“Will o’ the Wisp” from Sketches of Spain was the track that most piqued my interest the first time I listened to the album. Like the rest of the album, it’s strongly driven by clipped Spanish rhythms, but there is something about the combination of catchy, modal melody and the slightly demonic harmonies in the verses that is just arresting.
After trolling YouTube, I finally realized that, like most of the tracks on the album, it is an arrangement of a piece of Spanish classical music, “Canción del fuego fátuo” from El Amor Brujo by Manuel de Falla (1876-1946).
4. a defense of ‘sketches of spain’
Sketches of Spain is one of Miles Davis’ best-known and best-selling albums, so in that respect it needs no defense. I think its accessibility means that it’s undeservedly treated differently. One album database site I visited categorized it as “easy listening!” What fascinates me about this album is the layers of subtext involved in the very creation of the album, a collection of jazz covers of Spanish classical music pieces.
Spain occupies a very strange place in the classical music economy. Although the country has a classical tradition as old as any other country in Western European, the “Spanish” sound in classical music has mostly been defined by French composers. Think Bolero by Ravel, or Iberia by Debussy, or the opera Carmen by Bizet. Part and parcel of this fascination with Spanish rhythms and folk sounds is the idea that Spain represents a liberated, and therefore savage, shadow of France. It’s the Spain of the Basque, of the Roma. It’s the Spain of Resident Evil 4. It’s the exoticized Mediterranean in the heart of Europe, and with the exotic there are always connotations of danger.
So it’s in this context that you get the music of the great 19th/20th Spanish composers, de Falla, Albéniz, Granados. Their music was nationalistic, but in a different way than is usually described by music historians. It was not an attempt to create a national identity against the forces of shifting borders, as Chopin, nor was it an attempt to establish a new musical tradition and sound where there had been none before, as Sibelius. Instead, it was an attempt to reclaim an authentic musical tradition from the realm of caricature, and to translate that tradition into the language, classical music, of the elites.
Jazz is also a musical project that gave a voice to a population that had previously only been represented in the elite culture by caricature. If you look at the language that was used to describe black musical culture and Spanish musical culture, it’s amazing how many of the same clichés surface: the music is more rhythmically obsessed, it’s more passionate, it’s vulgar. And in both cases, there was the fear that there was something corrupting in the music.
5. will o’ the wisp
Miles Davis engages directly with this web of associations on Sketches of Spain. There’s something a little…off about the arrangements. Remote. Tense. Far from easy listening. There’s plenty of idiomatic Spanish melodic and rhythmic content, and nothing of the easy caricature of French composers. I think this reflects some of Davis’ own engagement with the European classical establishment; one should never forget that he attended Juliard and there’s an alternate world where he was America’s greatest 20th century composer. There’s something about the web of oppositions that permeate the album that consistently fascinates me. It’s a mixture of two musical cultures, one white, one black, but both defined in opposition to the European classical tradition. At the same time, both the Spanish composers and Miles Davis in adapting their music decided to speak in the language of the elites.
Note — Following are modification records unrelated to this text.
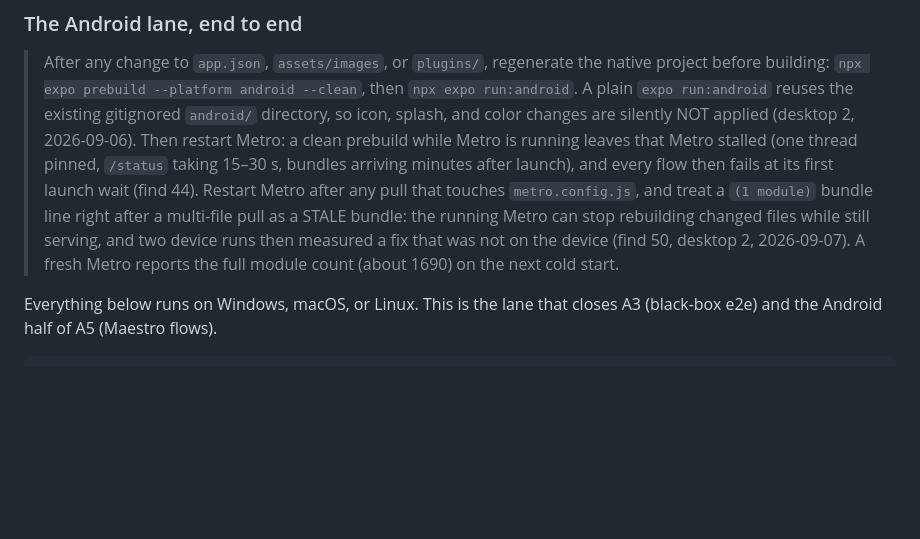
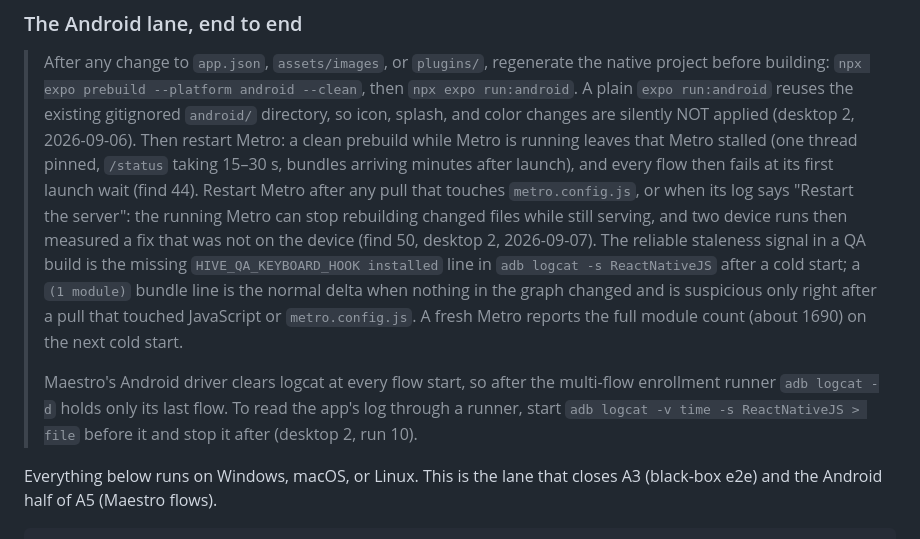
Before and after one commit to krogers-dev/Lighthouse, a Markdown page: hive-app/README.md, the part around the change. Rendered like a GitHub page; blank space fills up the shorter version.

Commit message:
Record: run 10 — the enrollment runner passes twice and the quarantine flow's log is clean; finds 30/37/46/47/49 device-confirmed; every flow has now passed at v3.0 heads; runbook: Maestro clears logcat per flow, find 50 refined
Co-Authored-By: Claude Fable 5.1 <noreply@anthropic.com>
Claude-Session: https://claude.ai/code/session_017CFGxiihENUAxKsQ2XXV1f

```diff
--- a/hive-app/README.md
+++ b/hive-app/README.md
@@ -93,12 +93,22 @@ is what has never been done.
 > clean prebuild while Metro is running leaves that Metro stalled (one
 > thread pinned, `/status` taking 15–30 s, bundles arriving minutes after
 > launch), and every flow then fails at its first launch wait (find 44).
-> Restart Metro after any pull that touches `metro.config.js`, and treat a
-> `(1 module)` bundle line right after a multi-file pull as a STALE bundle:
-> the running Metro can stop rebuilding changed files while still serving,
-> and two device runs then measured a fix that was not on the device
-> (find 50, desktop 2, 2026-09-07). A fresh Metro reports the full module
-> count (about 1690) on the next cold start.
+> Restart Metro after any pull that touches `metro.config.js`, or when its
+> log says "Restart the server": the running Metro can stop rebuilding
+> changed files while still serving, and two device runs then measured a
+> fix that was not on the device (find 50, desktop 2, 2026-09-07). The
+> reliable staleness signal in a QA build is the missing
+> `HIVE_QA_KEYBOARD_HOOK installed` line in `adb logcat -s ReactNativeJS`
+> after a cold start; a `(1 module)` bundle line is the normal delta when
+> nothing in the graph changed and is suspicious only right after a pull
+> that touched JavaScript or `metro.config.js`. A fresh Metro reports the
+> full module count (about 1690) on the next cold start.
+>
+> Maestro's Android driver clears logcat at every flow start, so after the
+> multi-flow enrollment runner `adb logcat -d` holds only its last flow.
+> To read the app's log through a runner, start
+> `adb logcat -v time -s ReactNativeJS > file` before it and stop it after
+> (desktop 2, run 10).
 
 Everything below runs on Windows, macOS, or Linux. This is the lane that
 closes A3 (black-box e2e) and the Android half of A5 (Maestro flows).
```
Also changed, not shown: 1 other file.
I don’t have any answers to these apparent contradictions, however I do know that this album deserves a lot more thoughtful engagement than just dismissing it as an easy listening album of Miles Davis covering classical music.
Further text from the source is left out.